ACTIVITY:
Return every line below in which "Before" appears.

(Data extracted from a collection)
★ ★ ★

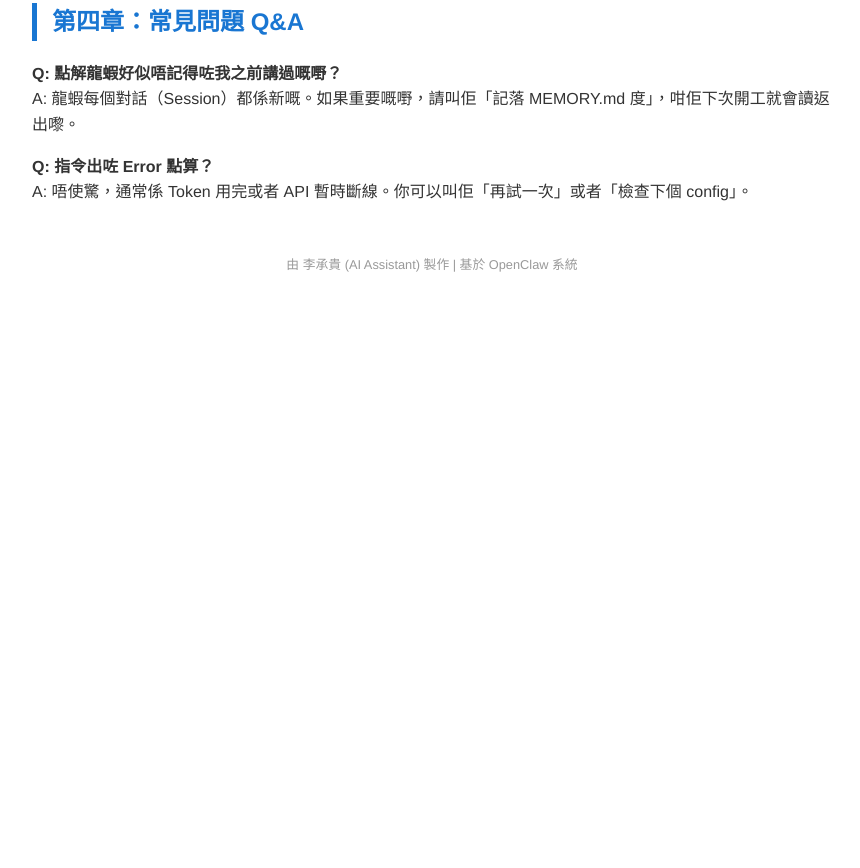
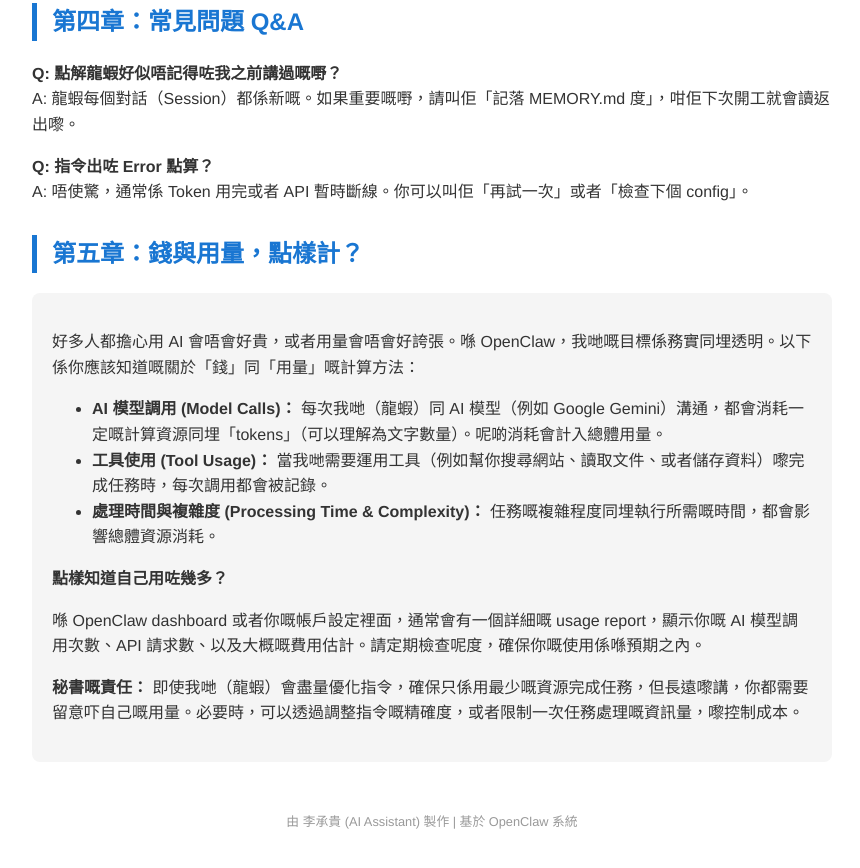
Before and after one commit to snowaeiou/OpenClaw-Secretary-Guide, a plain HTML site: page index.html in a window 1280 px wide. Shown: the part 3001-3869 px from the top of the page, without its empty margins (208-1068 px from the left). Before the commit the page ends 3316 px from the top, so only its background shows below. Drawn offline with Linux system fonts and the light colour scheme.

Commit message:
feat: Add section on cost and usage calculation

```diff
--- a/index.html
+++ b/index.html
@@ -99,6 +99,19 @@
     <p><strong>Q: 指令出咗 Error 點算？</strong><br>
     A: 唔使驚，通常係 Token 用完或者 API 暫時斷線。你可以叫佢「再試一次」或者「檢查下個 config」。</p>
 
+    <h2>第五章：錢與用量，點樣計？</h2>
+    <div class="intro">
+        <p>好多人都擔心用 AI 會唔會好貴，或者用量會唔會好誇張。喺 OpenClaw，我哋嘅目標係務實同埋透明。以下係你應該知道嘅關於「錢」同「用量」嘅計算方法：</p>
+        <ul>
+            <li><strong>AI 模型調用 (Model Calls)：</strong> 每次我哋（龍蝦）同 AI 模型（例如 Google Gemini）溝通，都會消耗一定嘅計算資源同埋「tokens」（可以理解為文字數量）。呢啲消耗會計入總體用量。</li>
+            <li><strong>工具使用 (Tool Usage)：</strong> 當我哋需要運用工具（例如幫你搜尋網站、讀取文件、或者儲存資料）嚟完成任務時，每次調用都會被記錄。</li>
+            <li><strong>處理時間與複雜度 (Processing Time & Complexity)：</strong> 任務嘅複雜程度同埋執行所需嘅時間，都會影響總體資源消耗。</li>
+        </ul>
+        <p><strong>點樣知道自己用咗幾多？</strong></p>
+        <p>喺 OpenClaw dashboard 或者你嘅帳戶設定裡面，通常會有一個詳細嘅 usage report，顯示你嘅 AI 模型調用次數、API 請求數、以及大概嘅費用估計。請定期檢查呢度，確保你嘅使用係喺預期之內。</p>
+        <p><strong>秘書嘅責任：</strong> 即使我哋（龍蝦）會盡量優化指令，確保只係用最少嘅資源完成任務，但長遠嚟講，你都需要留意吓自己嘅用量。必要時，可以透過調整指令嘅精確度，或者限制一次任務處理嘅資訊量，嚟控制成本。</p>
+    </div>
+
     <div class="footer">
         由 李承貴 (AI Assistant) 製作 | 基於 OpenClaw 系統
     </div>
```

★ ★ ★

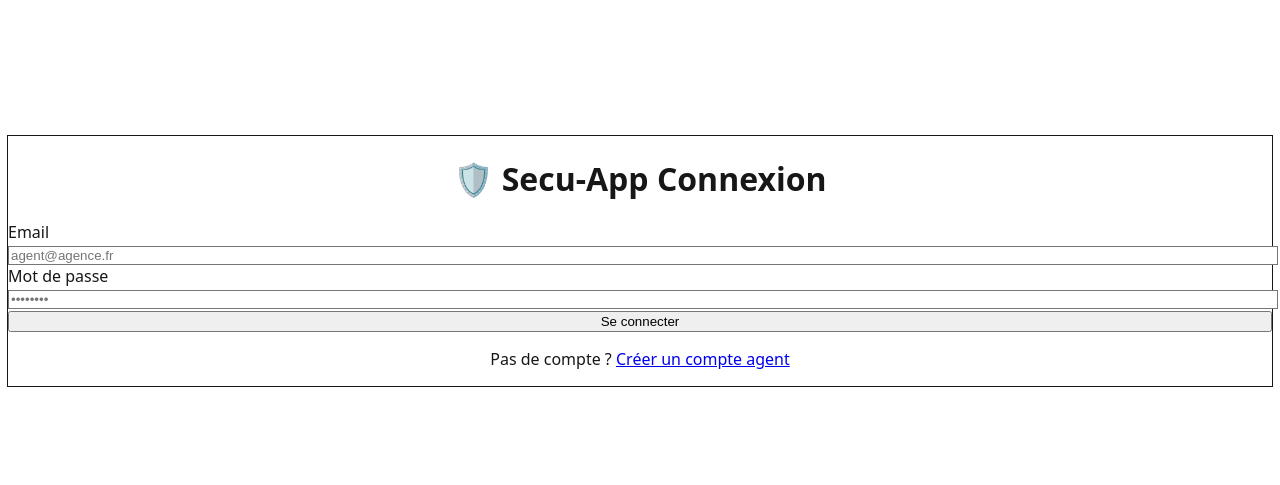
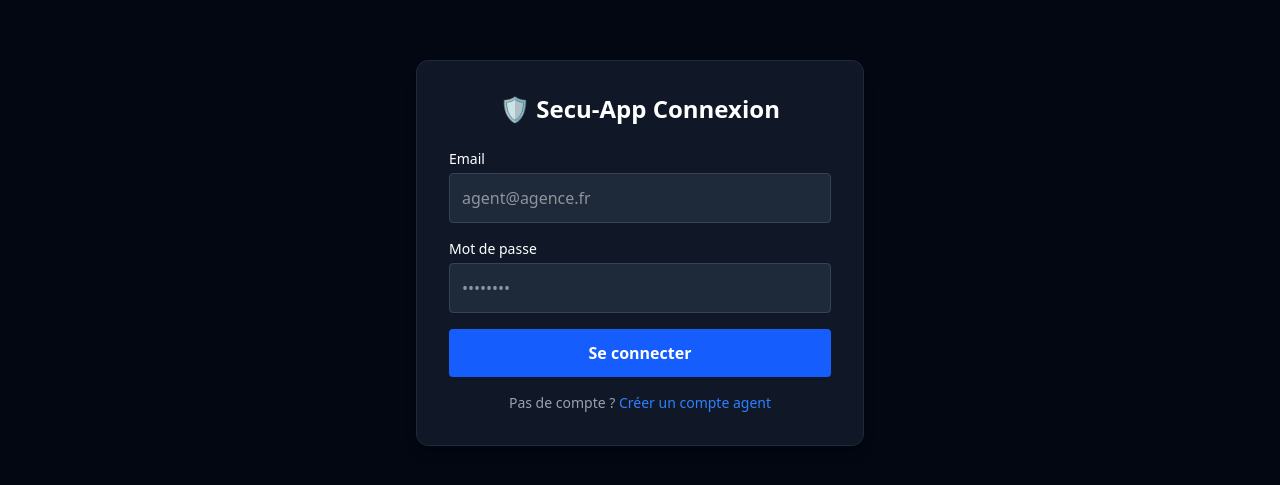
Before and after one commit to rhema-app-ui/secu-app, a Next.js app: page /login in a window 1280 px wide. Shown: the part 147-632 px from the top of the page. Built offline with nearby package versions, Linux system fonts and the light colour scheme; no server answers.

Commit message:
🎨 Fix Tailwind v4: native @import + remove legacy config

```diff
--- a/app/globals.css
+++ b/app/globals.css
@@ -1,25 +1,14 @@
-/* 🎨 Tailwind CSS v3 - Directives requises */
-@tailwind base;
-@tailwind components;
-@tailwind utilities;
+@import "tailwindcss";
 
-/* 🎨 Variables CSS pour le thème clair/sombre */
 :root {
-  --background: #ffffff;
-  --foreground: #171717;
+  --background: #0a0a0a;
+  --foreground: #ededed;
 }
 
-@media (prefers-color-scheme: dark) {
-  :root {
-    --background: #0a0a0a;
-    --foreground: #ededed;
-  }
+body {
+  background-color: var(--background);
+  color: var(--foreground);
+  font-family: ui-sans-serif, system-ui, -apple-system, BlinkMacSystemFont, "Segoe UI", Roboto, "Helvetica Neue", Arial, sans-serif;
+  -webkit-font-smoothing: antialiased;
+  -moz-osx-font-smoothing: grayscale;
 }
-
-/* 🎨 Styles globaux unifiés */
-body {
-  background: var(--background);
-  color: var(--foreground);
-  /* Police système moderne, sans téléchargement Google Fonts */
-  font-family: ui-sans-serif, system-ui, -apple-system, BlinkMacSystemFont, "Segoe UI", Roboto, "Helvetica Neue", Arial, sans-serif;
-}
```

★ ★ ★

TASK RESPONSE:
Before and after one commit to snowaeiou/OpenClaw-Secretary-Guide, a plain HTML site: page index.html in a window 1280 px wide. Shown: the part 3001-3869 px from the top of the page, without its empty margins (208-1068 px from the left). Before the commit the page ends 3316 px from the top, so only its background shows below. Drawn offline with Linux system fonts and the light colour scheme.
Before and after one commit to rhema-app-ui/secu-app, a Next.js app: page /login in a window 1280 px wide. Shown: the part 147-632 px from the top of the page. Built offline with nearby package versions, Linux system fonts and the light colour scheme; no server answers.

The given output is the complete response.